Virtual Touch Screen
Floats in Mid-Air


iTA glasses prototype. Glasses image: ITRI

A Taiwanese technology company has developed the ultimate in hands-free technology: a virtual, see-through touch screen or keyboard display that, when “touched” in mid-air by the user’s finger, transmits that signal directly to the computer or mobile device. Physical contact with a touchpad or keyboard is not required for typing or transmitting commands. The user’s hands are totally free of any computing or transmitting device.

The Industrial Technology Research Institute calls its new product “iAT”—short for “i-air touch” technology. By using a pair of special glasses, users can type on a virtual ”floating” keypad, keyboard, mouse, or touch panel just as they would do with physical keys, maximizing flexibility,  comfort, and convenience. Because the user is the only one who can see the keyboard in virtual space, privacy is guaranteed.

How It Works

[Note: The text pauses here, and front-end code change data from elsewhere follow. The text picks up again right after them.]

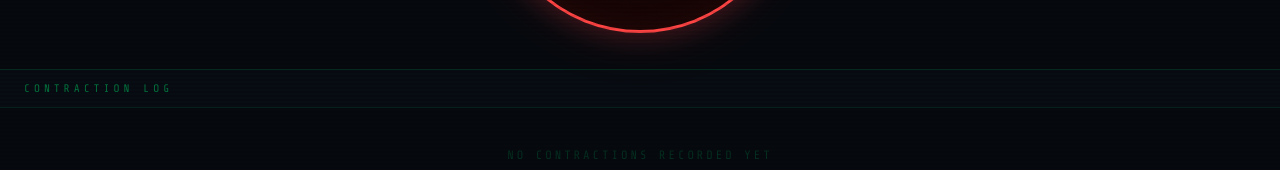
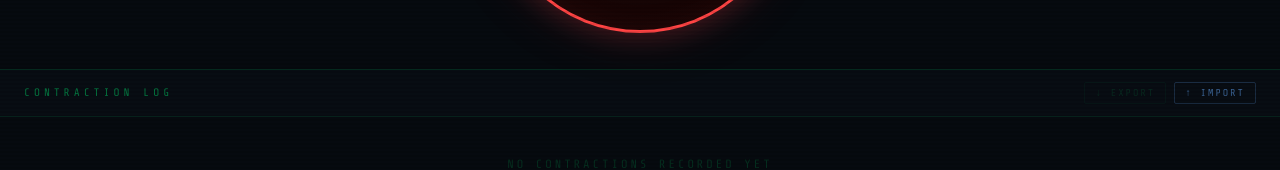
Before and after one commit to Pseudoman21/labor-monitoring-app, a React (Vite) app: page / in a window 1280 px wide. Shown: the part 597-767 px from the top of the page. Built offline with nearby package versions, Linux system fonts and the light colour scheme.

Commit message:
Implement importing and exporting of data

```diff
--- a/src/components/ContractionMonitor.css
+++ b/src/components/ContractionMonitor.css
@@ -326,6 +326,75 @@
   color: #00cc6688;
 }
 
+.history-actions {
+  display: flex;
+  align-items: center;
+  gap: 8px;
+}
+
+.import-status {
+  font-size: 10px;
+  letter-spacing: 2px;
+  padding: 3px 8px;
+  border-radius: 2px;
+  animation: fadeIn 0.2s ease;
+}
+
+.import-status[data-status='ok'] {
+  color: #00ff88;
+  background: #00ff8815;
+  border: 1px solid #00ff8840;
+}
+
+.import-status[data-status='error'] {
+  color: #ff4444;
+  background: #ff444415;
+  border: 1px solid #ff444440;
+}
+
+@keyframes fadeIn {
+  from { opacity: 0; transform: translateY(-4px); }
+  to { opacity: 1; transform: translateY(0); }
+}
+
+.action-btn {
+  font-family: 'Share Tech Mono', monospace;
+  font-size: 10px;
+  letter-spacing: 2px;
+  background: transparent;
+  padding: 4px 10px;
+  border-radius: 2px;
+  cursor: pointer;
+  transition: all 0.15s;
+}
+
+.action-btn:disabled {
+  opacity: 0.25;
+  cursor: not-allowed;
+}
+
+.export-btn {
+  color: #00cc6688;
+  border: 1px solid #00cc6633;
+}
+
+.export-btn:hover:not(:disabled) {
+  color: #00ff88;
+  border-color: #00ff8866;
+  background: #00ff8810;
+}
+
+.import-btn {
+  color: #66aaff88;
+  border: 1px solid #66aaff33;
+}
+
+.import-btn:hover {
+  color: #88ccff;
+  border-color: #66aaff66;
+  background: #66aaff10;
+}
+
 .clear-btn {
   font-family: 'Share Tech Mono', monospace;
   font-size: 10px;
--- a/src/components/ContractionMonitor.jsx
+++ b/src/components/ContractionMonitor.jsx
@@ -1,5 +1,34 @@
 import { useState, useEffect, useRef, useCallback } from 'react'
 import './ContractionMonitor.css'
+
+function exportLog(log) {
+  const payload = JSON.stringify(log, null, 2)
+  const blob = new Blob([payload], { type: 'application/json' })
+  const url = URL.createObjectURL(blob)
+  const a = document.createElement('a')
+  const ts = new Date()
+  const stamp = `${ts.getFullYear()}-${String(ts.getMonth() + 1).padStart(2, '0')}-${String(ts.getDate()).padStart(2, '0')}_${String(ts.getHours()).padStart(2, '0')}-${String(ts.getMinutes()).padStart(2, '0')}`
+  a.href = url
+  a.download = `contractions_${stamp}.json`
+  a.click()
+  URL.revokeObjectURL(url)
+}
+
+function recomputeIntervals(sorted) {
+  // sorted: newest first. interval = gap from previous (older) entry
+  return sorted.map((entry, i) => ({
+    ...entry,
+    interval: i === sorted.length - 1 ? null : entry.timestamp - sorted[i + 1].timestamp,
+  }))
+}
+
+function mergeAndParse(existing, imported) {
+  const parsed = imported.map((e) => ({ ...e, timestamp: new Date(e.timestamp) }))
+  const byId = new Map(existing.map((e) => [e.id, e]))
+  for (const e of parsed) byId.set(e.id, e)
+  const merged = Array.from(byId.values()).sort((a, b) => b.timestamp - a.timestamp)
+  return recomputeIntervals(merged)
+}
 
 const STORAGE_KEY = 'contraction_log'
 
@@ -59,7 +88,10 @@ export default function ContractionMonitor() {
   const [now, setNow] = useState(new Date())
   const [flash, setFlash] = useState(false)
   const [sinceLastSec, setSinceLastSec] = useState(null)
+  const [importStatus, setImportStatus] = useState(null) // 'ok' | 'error'
   const flashTimer = useRef(null)
+  const importStatusTimer = useRef(null)
+  const importInputRef = useRef(null)
 
   // Clock tick
   useEffect(() => {
@@ -101,6 +133,36 @@ export default function ContractionMonitor() {
       setLog([])
       localStorage.removeItem(STORAGE_KEY)
     }
+  }, [])
+
+  const handleExport = useCallback(() => exportLog(log), [log])
+
+  const handleImportClick = useCallback(() => {
+    importInputRef.current?.click()
+  }, [])
+
+  const handleImportFile = useCallback((e) => {
+    const file = e.target.files?.[0]
+    if (!file) return
+    const reader = new FileReader()
+    reader.onload = (ev) => {
+      try {
+        const imported = JSON.parse(ev.target.result)
+        if (!Array.isArray(imported)) throw new Error('Invalid format')
+        setLog((prev) => {
+          const next = mergeAndParse(prev, imported)
+          saveLog(next)
+          return next
+        })
+        setImportStatus('ok')
+      } catch {
+        setImportStatus('error')
+      }
+      clearTimeout(importStatusTimer.current)
+      importStatusTimer.current = setTimeout(() => setImportStatus(null), 3000)
+    }
+    reader.readAsText(file)
+    e.target.value = ''
   }, [])
 
   const lastInterval = log.length >= 2 ? log[0].interval : null
@@ -207,12 +269,32 @@ export default function ContractionMonitor() {
       <section className="history-panel">
         <div className="history-header">
           <span className="history-title">CONTRACTION LOG</span>
-          {log.length > 0 && (
-            <button className="clear-btn" onClick={clearLog}>
-              CLEAR ALL
+          <div className="history-actions">
+            {importStatus && (
+              <span className="import-status" data-status={importStatus}>
+                {importStatus === 'ok' ? '✓ IMPORTED' : '✗ INVALID FILE'}
+              </span>
+            )}
+            <button className="action-btn export-btn" onClick={handleExport} disabled={log.length === 0} title="Export to file">
+              ↓ EXPORT
             </button>
-          )}
+            <button className="action-btn import-btn" onClick={handleImportClick} title="Import from file">
+              ↑ IMPORT
+            </button>
+            {log.length > 0 && (
+              <button className="clear-btn" onClick={clearLog}>
+                CLEAR
+              </button>
+            )}
+          </div>
         </div>
+        <input
+          ref={importInputRef}
+          type="file"
+          accept=".json,application/json"
+          style={{ display: 'none' }}
+          onChange={handleImportFile}
+        />
 
         {log.length === 0 ? (
           <div className="history-empty">
```
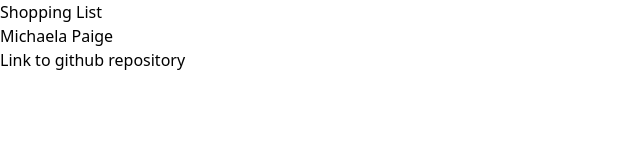
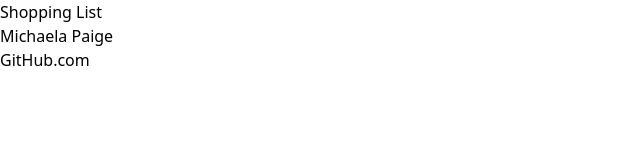
Before and after one commit to MichaelaP18/cprg306-assignments, a Next.js app: page /week-2 in a window 1280 px wide. Shown: the top 160 px of the page, without its empty margins (0-640 px from the left). Built offline with nearby package versions, Linux system fonts and the light colour scheme.

Commit message:
Adding github link

```diff
--- a/app/week-2/student-info.js
+++ b/app/week-2/student-info.js
@@ -1,8 +1,10 @@
+import Link from "next/link";
+
 export default function StudentInfo() {
     return (
       <div>
         <h1>Michaela Paige</h1>
-        <p>Link to github repository</p>
+        <Link href="https://github.com/MichaelaP18/cprg306-assignments">GitHub.com</Link>
       </div>
     );
 }
```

The key elements for this technology are special eyeglasses, an internal DDDR (defined distance with defined range) camera, and an air-touch interface. When linked together, these components allow users to interact with a virtual input device that can be changed at any time from a simple keypad to a keyboard or a touch screen.

The eyeglasses are required to actuate the keys on the virtual input device. They are equipped with miniature displays that can be seen with two eyes or just one eye. The glasses allow the user to see the surrounding environment while also displaying data, images, and input devices.

The DDDR camera is the most important part of the air-touch technology and is designed to consume as little power as possible, which is a major challenge for wearable computing devices. The special phase-coded and color-coded lens will only discern an object at a predetermined distance between 28 cm and 32 cm. This way it is only possible to transmit a signal from the camera by detecting the presence of a fingertip within the input range. This also conserves power, with the signal shutting off if no fingertip is present.

The viewer wearing the glasses can see a 10-inch virtual screen in front of the eyes. Image: ITRI

When the DDDR camera captures an image of the user’s fingertip, it splits the image into green and red color codes to provide segmentation in image processing, while phase coding provides distance and depth perception of the fingertip. The camera lens focuses the green light component at 28 cm and the red at 32 cm. The combined green and red components resolve to the strongest image signal at 30 cm, the distance of the virtual input device from the user. The camera then captures the image signal at 30 cm as input. Because the camera cannot “see” image signals outside of the 28 to 32 cm virtual target plane, any signals that fall short or long of this plane will not be processed, which conserves image processing power.

Finally, the air-touch interface functionally links the DDDR camera and the special eyeglasses together. The interface interprets what the DDDR camera detects as user input and relays it to the wearable display, which then displays a corresponding graphical response to the user. This linkage gives the user a sense of action-and-result, as normally experienced with physical input devices.

Future Possibilities

There are, of course, many possible applications for this type of technology. It is ideal for wearable computers because of its accuracy, versatility, privacy, and overall convenience.

“i-Air Touch creates new possibilities for wearable and mobile computing by freeing users from the distraction of locating and touching keys on a physical input device, resulting in hands-free computing and improving security over voice commands,” says Golden Tiao, deputy general director for the Industrial Technology Research Institute’s Electronics and Optoelectronics Research Laboratories. “In addition to consumer applications, this new technology is suitable for medical applications such as endoscopic surgery, augmented reality technologies for gaming, and any industrial applications that benefit from hands-free input.”

Mark Crawford is an independent writer.

i-Air-touch technology creates new possibilities for wearable and mobile computing by freeing users from the distraction of locating and touching keys on a physical input device.

Golden Tiao,
Industrial Technology Research Institute


February 2014

by Mark Crawford,